▶ **TASK INSTRUCTIONS**: Retrieve every line of the data holding the word "subgraph".

[Version comparison data]
= = = = = = =
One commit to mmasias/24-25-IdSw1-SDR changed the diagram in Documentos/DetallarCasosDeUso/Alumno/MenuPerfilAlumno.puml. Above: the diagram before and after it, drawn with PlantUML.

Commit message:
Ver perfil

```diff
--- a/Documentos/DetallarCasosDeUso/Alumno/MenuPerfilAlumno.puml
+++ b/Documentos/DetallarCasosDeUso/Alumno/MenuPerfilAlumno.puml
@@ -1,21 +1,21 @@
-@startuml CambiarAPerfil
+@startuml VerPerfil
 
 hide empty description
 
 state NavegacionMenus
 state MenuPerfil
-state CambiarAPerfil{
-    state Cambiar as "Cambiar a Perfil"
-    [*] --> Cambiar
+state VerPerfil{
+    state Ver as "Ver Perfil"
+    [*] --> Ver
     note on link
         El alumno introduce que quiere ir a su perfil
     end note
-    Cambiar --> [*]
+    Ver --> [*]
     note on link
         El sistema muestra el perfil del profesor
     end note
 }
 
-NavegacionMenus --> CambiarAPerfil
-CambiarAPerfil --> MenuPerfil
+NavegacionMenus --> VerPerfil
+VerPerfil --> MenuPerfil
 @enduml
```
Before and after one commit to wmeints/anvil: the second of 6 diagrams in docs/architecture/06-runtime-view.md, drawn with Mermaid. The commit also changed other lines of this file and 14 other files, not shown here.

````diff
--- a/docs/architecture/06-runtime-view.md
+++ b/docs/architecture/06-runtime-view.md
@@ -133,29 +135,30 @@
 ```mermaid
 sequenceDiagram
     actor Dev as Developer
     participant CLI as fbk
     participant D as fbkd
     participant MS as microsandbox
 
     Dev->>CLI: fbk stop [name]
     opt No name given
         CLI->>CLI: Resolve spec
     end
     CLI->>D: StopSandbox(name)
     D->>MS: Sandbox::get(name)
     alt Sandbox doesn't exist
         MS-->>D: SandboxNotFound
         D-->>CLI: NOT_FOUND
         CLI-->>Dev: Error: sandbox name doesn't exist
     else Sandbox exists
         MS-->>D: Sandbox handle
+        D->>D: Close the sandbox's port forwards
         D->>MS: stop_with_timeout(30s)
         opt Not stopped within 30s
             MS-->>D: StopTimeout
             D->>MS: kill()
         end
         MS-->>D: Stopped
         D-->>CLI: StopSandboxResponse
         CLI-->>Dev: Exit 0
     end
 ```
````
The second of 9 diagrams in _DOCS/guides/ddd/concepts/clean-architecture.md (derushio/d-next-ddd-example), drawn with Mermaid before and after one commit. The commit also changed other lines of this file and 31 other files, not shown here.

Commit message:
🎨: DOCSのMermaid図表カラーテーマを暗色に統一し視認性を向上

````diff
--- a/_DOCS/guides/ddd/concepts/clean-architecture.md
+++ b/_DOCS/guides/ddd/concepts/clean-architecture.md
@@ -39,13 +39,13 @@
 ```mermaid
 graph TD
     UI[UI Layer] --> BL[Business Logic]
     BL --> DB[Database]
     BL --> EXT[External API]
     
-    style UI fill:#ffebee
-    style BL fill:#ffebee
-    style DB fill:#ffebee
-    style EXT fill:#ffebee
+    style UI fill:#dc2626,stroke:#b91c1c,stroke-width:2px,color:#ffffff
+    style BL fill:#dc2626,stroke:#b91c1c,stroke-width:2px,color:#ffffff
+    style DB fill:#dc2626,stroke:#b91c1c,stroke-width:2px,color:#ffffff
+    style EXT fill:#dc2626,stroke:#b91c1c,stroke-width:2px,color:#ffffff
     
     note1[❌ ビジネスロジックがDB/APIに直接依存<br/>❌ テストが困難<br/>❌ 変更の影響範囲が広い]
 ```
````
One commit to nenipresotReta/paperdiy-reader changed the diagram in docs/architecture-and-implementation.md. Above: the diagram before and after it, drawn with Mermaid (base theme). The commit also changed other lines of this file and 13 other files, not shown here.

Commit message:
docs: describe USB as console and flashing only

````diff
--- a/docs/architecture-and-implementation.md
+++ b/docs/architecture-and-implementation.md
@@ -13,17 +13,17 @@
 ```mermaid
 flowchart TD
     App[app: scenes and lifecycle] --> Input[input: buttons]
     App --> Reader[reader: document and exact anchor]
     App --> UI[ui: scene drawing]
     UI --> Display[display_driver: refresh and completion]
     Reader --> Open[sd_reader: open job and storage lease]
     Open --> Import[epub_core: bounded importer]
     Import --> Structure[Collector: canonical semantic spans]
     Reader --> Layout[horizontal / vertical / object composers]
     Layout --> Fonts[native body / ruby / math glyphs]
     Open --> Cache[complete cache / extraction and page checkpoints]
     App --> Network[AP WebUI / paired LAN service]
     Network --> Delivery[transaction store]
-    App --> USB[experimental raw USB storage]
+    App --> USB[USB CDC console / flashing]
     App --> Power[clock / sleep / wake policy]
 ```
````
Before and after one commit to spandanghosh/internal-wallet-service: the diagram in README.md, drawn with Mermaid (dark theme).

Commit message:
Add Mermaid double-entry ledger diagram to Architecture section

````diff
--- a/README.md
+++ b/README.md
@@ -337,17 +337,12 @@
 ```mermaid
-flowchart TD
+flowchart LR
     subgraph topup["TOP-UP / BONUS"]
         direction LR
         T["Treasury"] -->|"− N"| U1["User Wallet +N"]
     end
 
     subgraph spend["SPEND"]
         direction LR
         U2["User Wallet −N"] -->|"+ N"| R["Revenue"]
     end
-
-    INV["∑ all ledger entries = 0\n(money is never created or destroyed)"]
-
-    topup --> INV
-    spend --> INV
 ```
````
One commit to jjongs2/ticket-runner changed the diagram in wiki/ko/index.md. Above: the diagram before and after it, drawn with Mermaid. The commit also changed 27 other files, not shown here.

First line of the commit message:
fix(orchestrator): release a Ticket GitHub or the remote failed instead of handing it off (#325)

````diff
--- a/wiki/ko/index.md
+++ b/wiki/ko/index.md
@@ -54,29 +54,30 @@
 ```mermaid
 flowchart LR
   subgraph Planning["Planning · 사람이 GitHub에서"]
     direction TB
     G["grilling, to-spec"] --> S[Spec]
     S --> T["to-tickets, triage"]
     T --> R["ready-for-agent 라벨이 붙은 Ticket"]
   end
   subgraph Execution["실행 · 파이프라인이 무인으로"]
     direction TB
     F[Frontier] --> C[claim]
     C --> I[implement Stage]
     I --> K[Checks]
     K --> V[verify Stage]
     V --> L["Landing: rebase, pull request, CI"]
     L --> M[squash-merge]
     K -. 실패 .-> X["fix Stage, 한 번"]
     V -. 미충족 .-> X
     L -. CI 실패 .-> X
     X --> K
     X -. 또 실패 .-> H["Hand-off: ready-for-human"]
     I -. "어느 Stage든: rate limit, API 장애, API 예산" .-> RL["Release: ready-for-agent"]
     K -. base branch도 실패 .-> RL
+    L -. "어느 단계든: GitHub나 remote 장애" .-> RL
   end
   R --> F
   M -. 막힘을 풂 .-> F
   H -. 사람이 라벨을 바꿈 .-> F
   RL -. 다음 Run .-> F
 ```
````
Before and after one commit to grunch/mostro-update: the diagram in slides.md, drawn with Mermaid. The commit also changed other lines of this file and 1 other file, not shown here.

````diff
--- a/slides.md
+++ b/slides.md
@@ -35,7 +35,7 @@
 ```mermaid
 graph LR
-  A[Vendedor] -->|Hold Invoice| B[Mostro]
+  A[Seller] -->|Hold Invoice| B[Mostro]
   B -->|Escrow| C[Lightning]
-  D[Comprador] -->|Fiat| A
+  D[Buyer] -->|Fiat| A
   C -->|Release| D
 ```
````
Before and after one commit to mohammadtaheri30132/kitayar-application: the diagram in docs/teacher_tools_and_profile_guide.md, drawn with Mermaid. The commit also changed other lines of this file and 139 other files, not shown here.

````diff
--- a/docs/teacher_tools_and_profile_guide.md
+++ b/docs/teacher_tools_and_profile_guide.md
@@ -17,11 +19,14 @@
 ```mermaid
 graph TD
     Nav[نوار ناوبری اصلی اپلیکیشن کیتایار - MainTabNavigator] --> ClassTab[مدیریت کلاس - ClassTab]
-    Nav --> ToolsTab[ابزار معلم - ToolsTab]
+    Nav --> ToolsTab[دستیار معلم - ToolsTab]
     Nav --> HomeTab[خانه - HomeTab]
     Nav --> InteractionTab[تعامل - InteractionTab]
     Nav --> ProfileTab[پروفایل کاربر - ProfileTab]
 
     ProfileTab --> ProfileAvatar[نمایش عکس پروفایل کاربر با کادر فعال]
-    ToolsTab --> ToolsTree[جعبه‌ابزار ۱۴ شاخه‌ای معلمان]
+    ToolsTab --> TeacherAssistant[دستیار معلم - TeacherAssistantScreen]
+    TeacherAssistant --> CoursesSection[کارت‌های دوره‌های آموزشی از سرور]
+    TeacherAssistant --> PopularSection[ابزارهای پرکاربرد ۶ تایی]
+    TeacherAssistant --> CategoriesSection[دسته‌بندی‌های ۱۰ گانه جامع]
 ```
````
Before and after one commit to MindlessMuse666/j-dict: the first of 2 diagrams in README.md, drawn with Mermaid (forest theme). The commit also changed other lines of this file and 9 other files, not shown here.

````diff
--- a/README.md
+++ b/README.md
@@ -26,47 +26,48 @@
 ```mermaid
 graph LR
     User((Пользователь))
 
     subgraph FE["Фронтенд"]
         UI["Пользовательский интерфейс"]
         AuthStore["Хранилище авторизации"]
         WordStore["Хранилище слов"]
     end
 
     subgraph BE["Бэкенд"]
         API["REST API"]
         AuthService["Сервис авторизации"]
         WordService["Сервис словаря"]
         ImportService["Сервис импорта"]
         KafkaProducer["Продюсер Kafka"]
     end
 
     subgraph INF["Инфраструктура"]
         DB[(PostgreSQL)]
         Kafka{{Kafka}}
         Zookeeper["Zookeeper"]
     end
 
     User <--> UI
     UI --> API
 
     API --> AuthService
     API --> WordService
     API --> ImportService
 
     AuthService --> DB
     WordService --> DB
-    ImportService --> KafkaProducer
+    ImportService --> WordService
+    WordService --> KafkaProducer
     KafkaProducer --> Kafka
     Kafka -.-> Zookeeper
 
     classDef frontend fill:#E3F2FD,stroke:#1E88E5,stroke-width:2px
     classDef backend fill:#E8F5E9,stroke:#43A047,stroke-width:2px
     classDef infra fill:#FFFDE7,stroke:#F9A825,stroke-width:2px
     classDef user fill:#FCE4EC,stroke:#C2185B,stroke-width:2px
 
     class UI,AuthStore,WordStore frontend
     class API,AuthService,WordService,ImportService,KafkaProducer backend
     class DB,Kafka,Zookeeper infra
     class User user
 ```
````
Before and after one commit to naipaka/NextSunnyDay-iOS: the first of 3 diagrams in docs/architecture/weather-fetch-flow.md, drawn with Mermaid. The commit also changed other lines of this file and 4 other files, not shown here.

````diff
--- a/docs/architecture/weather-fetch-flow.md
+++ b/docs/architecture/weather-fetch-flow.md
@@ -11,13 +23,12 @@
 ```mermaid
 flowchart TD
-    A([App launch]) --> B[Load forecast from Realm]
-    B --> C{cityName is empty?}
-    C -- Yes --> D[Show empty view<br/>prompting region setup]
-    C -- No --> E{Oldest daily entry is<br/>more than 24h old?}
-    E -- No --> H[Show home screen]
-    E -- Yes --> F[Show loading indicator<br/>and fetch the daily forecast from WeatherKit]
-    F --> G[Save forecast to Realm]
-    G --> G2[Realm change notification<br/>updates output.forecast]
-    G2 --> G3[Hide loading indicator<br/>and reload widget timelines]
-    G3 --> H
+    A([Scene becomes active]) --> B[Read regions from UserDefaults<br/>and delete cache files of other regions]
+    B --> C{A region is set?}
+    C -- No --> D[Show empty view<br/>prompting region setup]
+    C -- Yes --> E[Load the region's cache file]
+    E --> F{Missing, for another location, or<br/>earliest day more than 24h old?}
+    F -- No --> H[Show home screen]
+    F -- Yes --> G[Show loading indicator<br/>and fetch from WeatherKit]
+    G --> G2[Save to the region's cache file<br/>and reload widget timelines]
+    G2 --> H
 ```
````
= = = = = = =
▶ **OUTPUT BELOW**:
     subgraph topup["TOP-UP / BONUS"]
     subgraph spend["SPEND"]
   subgraph Planning["Planning · 사람이 GitHub에서"]
   subgraph Execution["실행 · 파이프라인이 무인으로"]
     subgraph FE["Фронтенд"]
     subgraph BE["Бэкенд"]
     subgraph INF["Инфраструктура"]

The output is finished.